Give back the full listing verbatim, apart from its images.

Segment Start: EXTRACTED RECORDS

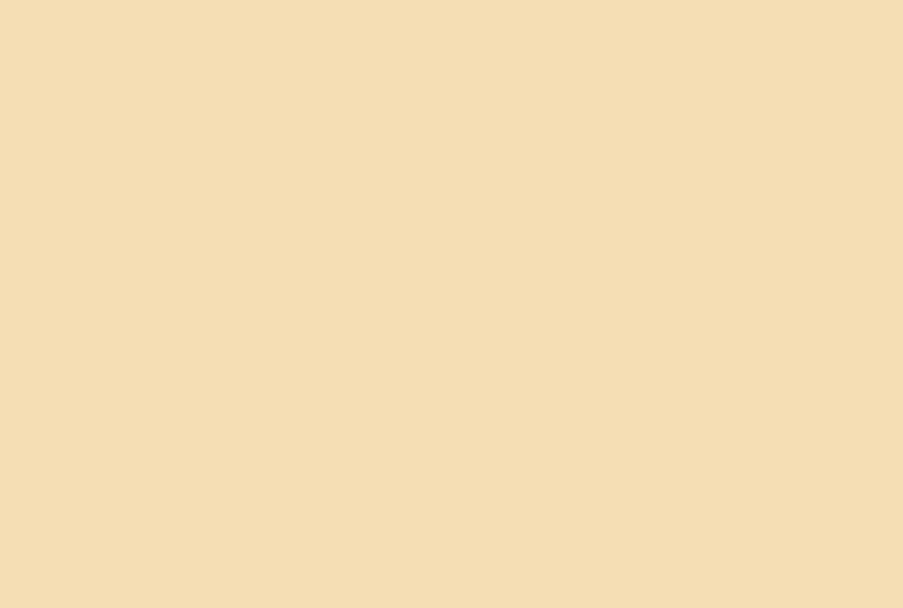
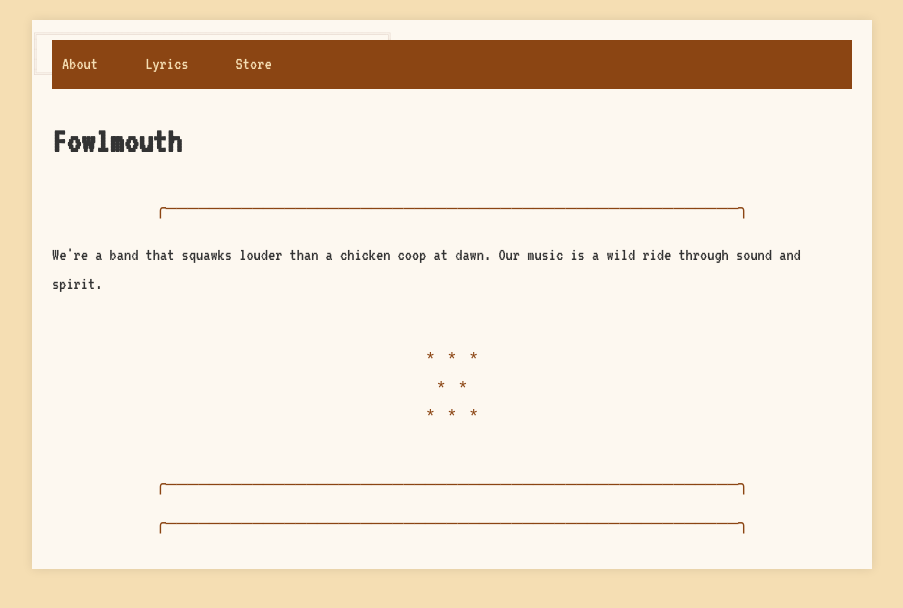
Before and after one commit to rpostrowski/fowlmouth-website, a plain HTML site: page index.html in a window 1280 px wide. Shown: the whole page, without its empty margins (188-1091 px from the left). Drawn offline with Linux system fonts and the light colour scheme.

Commit message:
Update index.html

```diff
--- a/index.html
+++ b/index.html
@@ -3,20 +3,16 @@
 <head>
     <meta charset="UTF-8">
     <title>Fowlmouth - The Band</title>
+    <link href="https://fonts.googleapis.com/css2?family=VT323&display=swap" rel="stylesheet">
     <style>
         body {
-            font-family: 'Courier New', Courier, monospace;
+            font-family: 'VT323', monospace;
             background-color: #F5DEB3;  /* Wheat-like tan color */
             color: #333;
             line-height: 1.6;
             margin: 0;
             padding: 20px;
-            font-size: 16px;
-        }
-        h1, h2, .nav-title {
-            font-family: 'Courier New', Courier, monospace;
-            font-size: 1.2em;
-            letter-spacing: -1px;
+            font-size: 18px;
         }
         .container {
             max-width: 800px;
@@ -26,10 +22,121 @@
             box-shadow: 0 0 10px rgba(0,0,0,0.1);
             position: relative;
         }
-        /* ... rest of the previous CSS remains the same ... */
+        .ascii-border {
+            font-family: monospace;
+            color: #8B4513;
+            position: absolute;
+            top: 0;
+            left: 0;
+            right: 0;
+            bottom: 0;
+            pointer-events: none;
+            z-index: -1;
+            white-space: pre;
+            line-height: 1;
+            font-size: 10px;
+        }
+        nav {
+            background-color: #8B4513;
+            padding: 10px 0;
+            text-align: left;
+            margin-bottom: 15px;
+        }
+        nav a {
+            color: #F5DEB3;
+            text-decoration: none;
+            margin-right: 20px;
+            padding: 5px 10px;
+            transition: background-color 0.3s;
+        }
+        nav a:hover {
+            background-color: #A0522D;
+        }
+        .content {
+            margin-top: 20px;
+            position: relative;
+        }
+        .ascii-divider {
+            font-family: monospace;
+            color: #8B4513;
+            text-align: center;
+            margin: 10px 0;
+        }
+        .ascii-art {
+            font-family: monospace;
+            color: #8B4513;
+            white-space: pre;
+            text-align: center;
+        }
     </style>
 </head>
 <body>
-    <!-- The entire previous HTML content remains the same -->
+    <div class="container">
+        <div class="ascii-border">
+╔══════════════════════════════════════════════════════════╗
+║                                                          ║
+║                                                          ║
+║                                                          ║
+╚══════════════════════════════════════════════════════════╝
+        </div>
+        <nav>
+            <a href="#about">About</a>
+            <a href="#lyrics">Lyrics</a>
+            <a href="#store">Store</a>
+        </nav>
+
+        <div id="about" class="content">
+            <h1>Fowlmouth</h1>
+            <div class="ascii-divider">
+╭─────────────────────────────────────────────────────╮
+</div>
+            <p>We're a band that squawks louder than a chicken coop at dawn. Our music is a wild ride through sound and spirit.</p>
+            <div class="ascii-art">
+* * *
+ * *
+* * *
+            </div>
+        </div>
+
+        <div class="ascii-divider">
+╭─────────────────────────────────────────────────────╮
+</div>
+
+        <div id="lyrics" class="content" style="display:none;">
+            <h2>Lyrics</h2>
+            <p>Placeholder for song lyrics. Each track tells a story wilder than the last.</p>
+            <div class="ascii-art">
+~/~/~/
+/~/~/~
+~/~/~/
+            </div>
+        </div>
+
+        <div class="ascii-divider">
+╭─────────────────────────────────────────────────────╮
+</div>
+
+        <div id="store" class="content" style="display:none;">
+            <h2>Merch Store</h2>
+            <p>Coming soon: band t-shirts, stickers, and other fowl merchandise!</p>
+            <div class="ascii-art">
+▲▲▲
+◆◆◆
+            </div>
+        </div>
+    </div>
+
+    <script>
+        // Simple navigation script
+        document.querySelectorAll('nav a').forEach(link => {
+            link.addEventListener('click', (e) => {
+                e.preventDefault();
+                const targetId = e.target.getAttribute('href').substring(1);
+                document.querySelectorAll('.content').forEach(div => {
+                    div.style.display = div.id === targetId ? 'block' : 'none';
+                });
+            });
+        });
+    </script>
 </body>
 </html>
```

Segment End: EXTRACTED RECORDS

EXERCISE ANSWER
Before and after one commit to rpostrowski/fowlmouth-website, a plain HTML site: page index.html in a window 1280 px wide. Shown: the whole page, without its empty margins (188-1091 px from the left). Drawn offline with Linux system fonts and the light colour scheme.

Commit message:
Update index.html

```diff
--- a/index.html
+++ b/index.html
@@ -3,20 +3,16 @@
 <head>
     <meta charset="UTF-8">
     <title>Fowlmouth - The Band</title>
+    <link href="https://fonts.googleapis.com/css2?family=VT323&display=swap" rel="stylesheet">
     <style>
         body {
-            font-family: 'Courier New', Courier, monospace;
+            font-family: 'VT323', monospace;
             background-color: #F5DEB3;  /* Wheat-like tan color */
             color: #333;
             line-height: 1.6;
             margin: 0;
             padding: 20px;
-            font-size: 16px;
-        }
-        h1, h2, .nav-title {
-            font-family: 'Courier New', Courier, monospace;
-            font-size: 1.2em;
-            letter-spacing: -1px;
+            font-size: 18px;
         }
         .container {
             max-width: 800px;
@@ -26,10 +22,121 @@
             box-shadow: 0 0 10px rgba(0,0,0,0.1);
             position: relative;
         }
-        /* ... rest of the previous CSS remains the same ... */
+        .ascii-border {
+            font-family: monospace;
+            color: #8B4513;
+            position: absolute;
+            top: 0;
+            left: 0;
+            right: 0;
+            bottom: 0;
+            pointer-events: none;
+            z-index: -1;
+            white-space: pre;
+            line-height: 1;
+            font-size: 10px;
+        }
+        nav {
+            background-color: #8B4513;
+            padding: 10px 0;
+            text-align: left;
+            margin-bottom: 15px;
+        }
+        nav a {
+            color: #F5DEB3;
+            text-decoration: none;
+            margin-right: 20px;
+            padding: 5px 10px;
+            transition: background-color 0.3s;
+        }
+        nav a:hover {
+            background-color: #A0522D;
+        }
+        .content {
+            margin-top: 20px;
+            position: relative;
+        }
+        .ascii-divider {
+            font-family: monospace;
+            color: #8B4513;
+            text-align: center;
+            margin: 10px 0;
+        }
+        .ascii-art {
+            font-family: monospace;
+            color: #8B4513;
+            white-space: pre;
+            text-align: center;
+        }
     </style>
 </head>
 <body>
-    <!-- The entire previous HTML content remains the same -->
+    <div class="container">
+        <div class="ascii-border">
+╔══════════════════════════════════════════════════════════╗
+║                                                          ║
+║                                                          ║
+║                                                          ║
+╚══════════════════════════════════════════════════════════╝
+        </div>
+        <nav>
+            <a href="#about">About</a>
+            <a href="#lyrics">Lyrics</a>
+            <a href="#store">Store</a>
+        </nav>
+
+        <div id="about" class="content">
+            <h1>Fowlmouth</h1>
+            <div class="ascii-divider">
+╭─────────────────────────────────────────────────────╮
+</div>
+            <p>We're a band that squawks louder than a chicken coop at dawn. Our music is a wild ride through sound and spirit.</p>
+            <div class="ascii-art">
+* * *
+ * *
+* * *
+            </div>
+        </div>
+
+        <div class="ascii-divider">
+╭─────────────────────────────────────────────────────╮
+</div>
+
+        <div id="lyrics" class="content" style="display:none;">
+            <h2>Lyrics</h2>
+            <p>Placeholder for song lyrics. Each track tells a story wilder than the last.</p>
+            <div class="ascii-art">
+~/~/~/
+/~/~/~
+~/~/~/
+            </div>
+        </div>
+
+        <div class="ascii-divider">
+╭─────────────────────────────────────────────────────╮
+</div>
+
+        <div id="store" class="content" style="display:none;">
+            <h2>Merch Store</h2>
+            <p>Coming soon: band t-shirts, stickers, and other fowl merchandise!</p>
+            <div class="ascii-art">
+▲▲▲
+◆◆◆
+            </div>
+        </div>
+    </div>
+
+    <script>
+        // Simple navigation script
+        document.querySelectorAll('nav a').forEach(link => {
+            link.addEventListener('click', (e) => {
+                e.preventDefault();
+                const targetId = e.target.getAttribute('href').substring(1);
+                document.querySelectorAll('.content').forEach(div => {
+                    div.style.display = div.id === targetId ? 'block' : 'none';
+                });
+            });
+        });
+    </script>
 </body>
 </html>
```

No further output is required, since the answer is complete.